Williams, AZ is about 30 minutes west of Flagstaff, and an hour south of the Grand Canyon South Rim, which is the Grand Canyon entrance that typically stays open in the winter. Williams is known as the Gateway to the Grand Canyon, but it should be noted that it is not in the park and does not have a view of the canyon. Doing this train ride as part of a family trip is a wonderful way to celebrate Christmas on a visit to the Grand Canyon, but you won't be seeing the canyon out the train window—just Santa.
Williams is also the home of Bearizona Wildlife Park, a gorgeous drive through the natural habitats of bears, wolves, buffalo, and more. There’s also Fort Bearizona, where smaller animals can be seen on a walking tour.
Tips for the Night of the Ride
The train is kept quite warm but waiting in line can be cold, so dressing in layers is ideal. However, there’s limited space on the train, so only bring what is truly necessary (there is room to stow diaper bags and backpacks, but with coats and more, those vintage spaces fill up fast). Definitely bring snacks if your crew needs more than cookies, or if one of your party is dairy or gluten intolerant. (There are no gluten-free cookie or dairy-free cocoa options available.) For safety reasons, all cookies are individually packaged, and cocoa is in disposable cups.
Strollers can be parked at the station, and car parking is plentiful and free at the depot and hotel.
Restrooms are available on the train, but this is definitely a “go before you go” situation. (This is another reason that a package deal including a night at the hotel is so attractive; many of the buildings have limited access in 2021, so being able to use a private hotel bathroom right before getting in line is a big plus.)

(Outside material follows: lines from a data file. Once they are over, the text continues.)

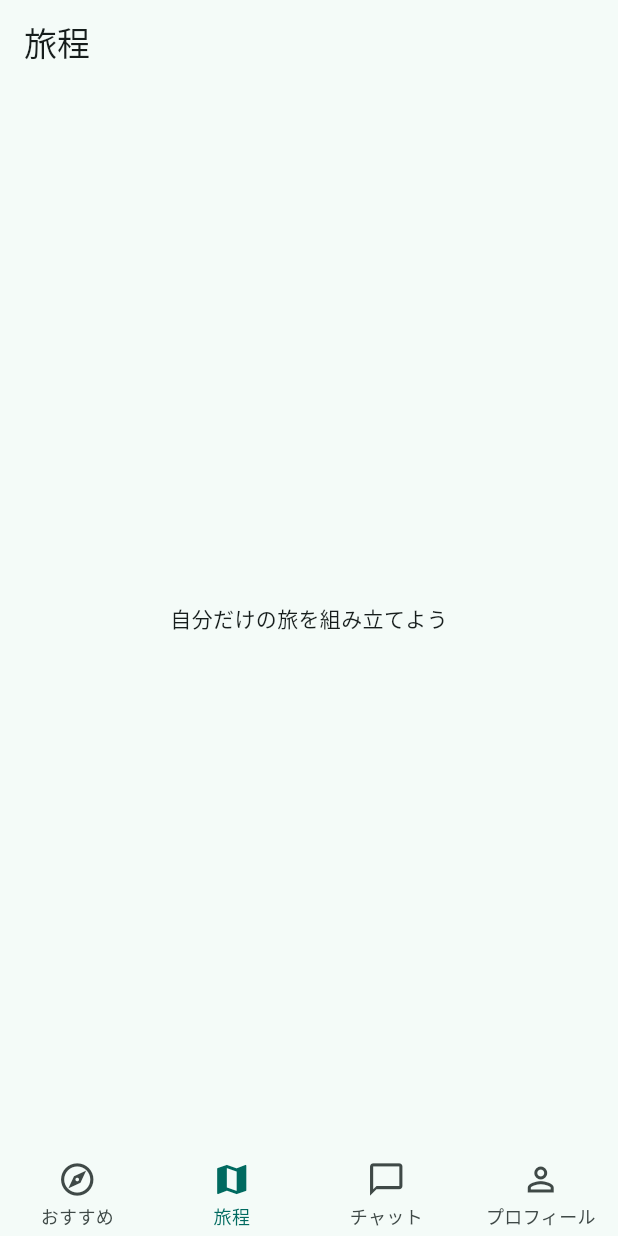
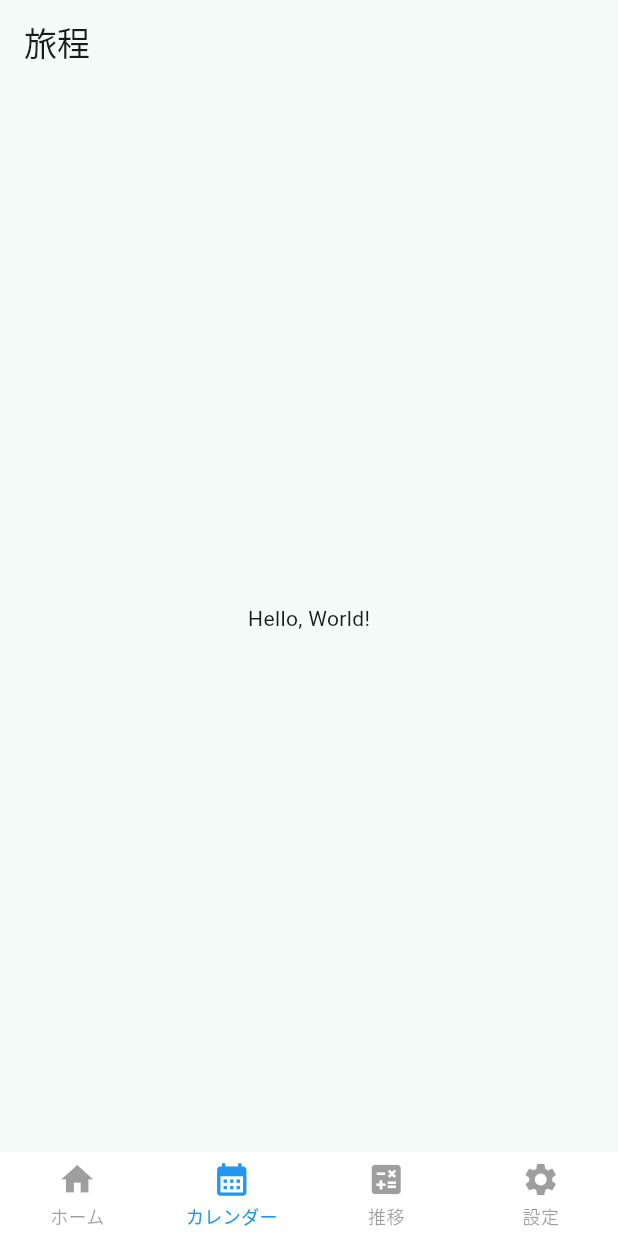
Before and after one commit to souyaline53/sightseeing_matching_app, a Flutter app: the screen it shows after launch, item 2 of the bottom bar chosen, on a phone screen of 412 x 824 dp. Run offline on Flutter 3.47's test engine with Material 3 defaults, Android fonts, the phone set to English and light mode, and no system bars; drawn by our look-alikes of persistent_bottom_nav_bar; our stand-ins replace hooks_riverpod.

Commit message:
軽微な修正

```diff
--- a/lib/screen/base_page.dart
+++ b/lib/screen/base_page.dart
@@ -1,85 +1,78 @@
 import 'package:flutter/material.dart';
-import 'package:flutter_hooks/flutter_hooks.dart';
-import 'package:hooks_riverpod/hooks_riverpod.dart';
+//import 'package:persistent_bottom_nav_bar_v2/persistent-tab-view.dart';
 import 'package:persistent_bottom_nav_bar/persistent_bottom_nav_bar.dart';
-import 'package:sightseeing_matching_app/provider/app_tab_provider.dart';
 import 'package:sightseeing_matching_app/screen/chat/chat_home.dart';
+import 'package:sightseeing_matching_app/screen/recommendation/recommendation_home.dart';
 import 'package:sightseeing_matching_app/screen/itinerary/itinerary_home.dart';
 import 'package:sightseeing_matching_app/screen/profile/profile_home.dart';
-import 'package:sightseeing_matching_app/screen/recommendation/recommendation_home.dart';
 
-class BasePage extends HookConsumerWidget {
+class BasePage extends StatelessWidget {
   const BasePage({super.key});
 
   @override
-  Widget build(BuildContext context, WidgetRef ref) {
-    final controller = useMemoized(
-      () =>
-          PersistentTabController(initialIndex: ref.read(appTabProvider).index),
-    );
-
-    // Riverpod側からのタブ変更もナビゲーションに反映する。
-    ref.listen(appTabProvider, (previous, next) {
-      controller.jumpToTab(next.index);
-    });
-
-    useEffect(() {
-      void syncSelectedTab() {
-        ref
-            .read(appTabProvider.notifier)
-            .select(AppTab.values[controller.index]);
-      }
-
-      controller.addListener(syncSelectedTab);
-      return () {
-        controller.removeListener(syncSelectedTab);
-        controller.dispose();
-      };
-    }, [controller]);
-
-    final colors = Theme.of(context).colorScheme;
-
-    return PersistentTabView(
-      context,
-      controller: controller,
-      screens: const [
+  Widget build(BuildContext context) {
+    final pages = [
       RecommendationHome(),
       ItineraryHome(),
       ChatHome(),
-        ProfileHome(),
-      ],
+      const ProfileHome(),
+    ];
+
+    return Scaffold(
+      body: PersistentTabView(
+        context,
+        screens: pages,
         navBarStyle: NavBarStyle.simple,
-      backgroundColor: colors.surface,
+        backgroundColor: Colors.white,
         items: [
           PersistentBottomNavBarItem(
-          icon: const Icon(Icons.explore),
-          inactiveIcon: const Icon(Icons.explore_outlined),
-          title: 'おすすめ',
-          activeColorPrimary: colors.primary,
-          inactiveColorPrimary: colors.onSurfaceVariant,
+            icon: const Icon(
+              Icons.home,
+            ),
+            inactiveIcon: const Icon(
+              Icons.home,
+            ),
+            title: 'ホーム',
+            activeColorPrimary: Colors.blue,
+            inactiveColorPrimary: Theme.of(context).disabledColor,
           ),
           PersistentBottomNavBarItem(
-          icon: const Icon(Icons.map),
-          inactiveIcon: const Icon(Icons.map_outlined),
-          title: '旅程',
-          activeColorPrimary: colors.primary,
-          inactiveColorPrimary: colors.onSurfaceVariant,
+            icon: const Icon(
+              Icons.calendar_month,
+            ),
+            inactiveIcon: const Icon(
+              Icons.calendar_month,
+            ),
+            title: 'カレンダー',
+            activeColorPrimary: Colors.blue,
+            inactiveColorPrimary: Theme.of(context).disabledColor,
           ),
           PersistentBottomNavBarItem(
-          icon: const Icon(Icons.chat_bubble),
-          inactiveIcon: const Icon(Icons.chat_bubble_outline),
-          title: 'チャット',
-          activeColorPrimary: colors.primary,
-          inactiveColorPrimary: colors.onSurfaceVariant,
+            icon: const Icon(
+              Icons.calculate,
+            ),
+            inactiveIcon: const Icon(
+              Icons.calculate,
+            ),
+            title: '推移',
+            activeColorPrimary: Colors.blue,
+            inactiveColorPrimary: Theme.of(context).disabledColor,
           ),
           PersistentBottomNavBarItem(
-          icon: const Icon(Icons.person),
-          inactiveIcon: const Icon(Icons.person_outline),
-          title: 'プロフィール',
-          activeColorPrimary: colors.primary,
-          inactiveColorPrimary: colors.onSurfaceVariant,
+            icon: const Icon(
+              Icons.settings,
             ),
+            inactiveIcon: const Icon(
+              Icons.settings,
+            ),
+            title: '設定',
+            activeColorPrimary: Colors.blue,
+            inactiveColorPrimary: Theme.of(context).disabledColor,
+          ),
+
+
         ],
+      ),
     );
   }
 }
--- a/lib/screen/chat/chat_home.dart
+++ b/lib/screen/chat/chat_home.dart
@@ -8,7 +8,7 @@ class ChatHome extends HookConsumerWidget {
   Widget build(BuildContext context, WidgetRef ref) {
     return Scaffold(
       appBar: AppBar(title: const Text('チャット')),
-      body: const Center(child: Text('旅について相談しよう')),
+      body: const Center(child: Text('Hello, World!')),
     );
   }
 }
--- a/lib/screen/itinerary/itinerary_home.dart
+++ b/lib/screen/itinerary/itinerary_home.dart
@@ -8,7 +8,7 @@ class ItineraryHome extends HookConsumerWidget {
   Widget build(BuildContext context, WidgetRef ref) {
     return Scaffold(
       appBar: AppBar(title: const Text('旅程')),
-      body: const Center(child: Text('自分だけの旅を組み立てよう')),
+      body: const Center(child: Text('Hello, World!')),
     );
   }
 }
--- a/lib/screen/profile/profile_home.dart
+++ b/lib/screen/profile/profile_home.dart
@@ -8,7 +8,7 @@ class ProfileHome extends HookConsumerWidget {
   Widget build(BuildContext context, WidgetRef ref) {
     return Scaffold(
       appBar: AppBar(title: const Text('プロフィール')),
-      body: const Center(child: Text('あなたの興味や好みを登録しよう')),
+      body: const Center(child: Text('Hello, World!')),
     );
   }
 }
--- a/lib/screen/recommendation/recommendation_home.dart
+++ b/lib/screen/recommendation/recommendation_home.dart
@@ -8,7 +8,7 @@ class RecommendationHome extends HookConsumerWidget {
   Widget build(BuildContext context, WidgetRef ref) {
     return Scaffold(
       appBar: AppBar(title: const Text('おすすめ')),
-      body: const Center(child: Text('新しい体験を見つけよう')),
+      body: const Center(child: Text('Hello, World!')),
     );
   }
 }
--- a/pubspec.yaml
+++ b/pubspec.yaml
@@ -36,8 +36,8 @@ dependencies:
   # Use with the CupertinoIcons class for iOS style icons.
   cupertino_icons: ^1.0.8
   persistent_bottom_nav_bar: ^6.2.1
-  flutter_hooks: ^0.21.3+1
   hooks_riverpod: ^3.3.2
+
 
 dev_dependencies:
   flutter_test:
```
Also changed, not shown: pubspec.lock, 1 other file. Lines whose indentation alone changed are shown as unchanged.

All in all, Grand Canyon Railway's Polar Express is a magical experience for the whole family.
Photos courtesy of Xanterra Travel Collection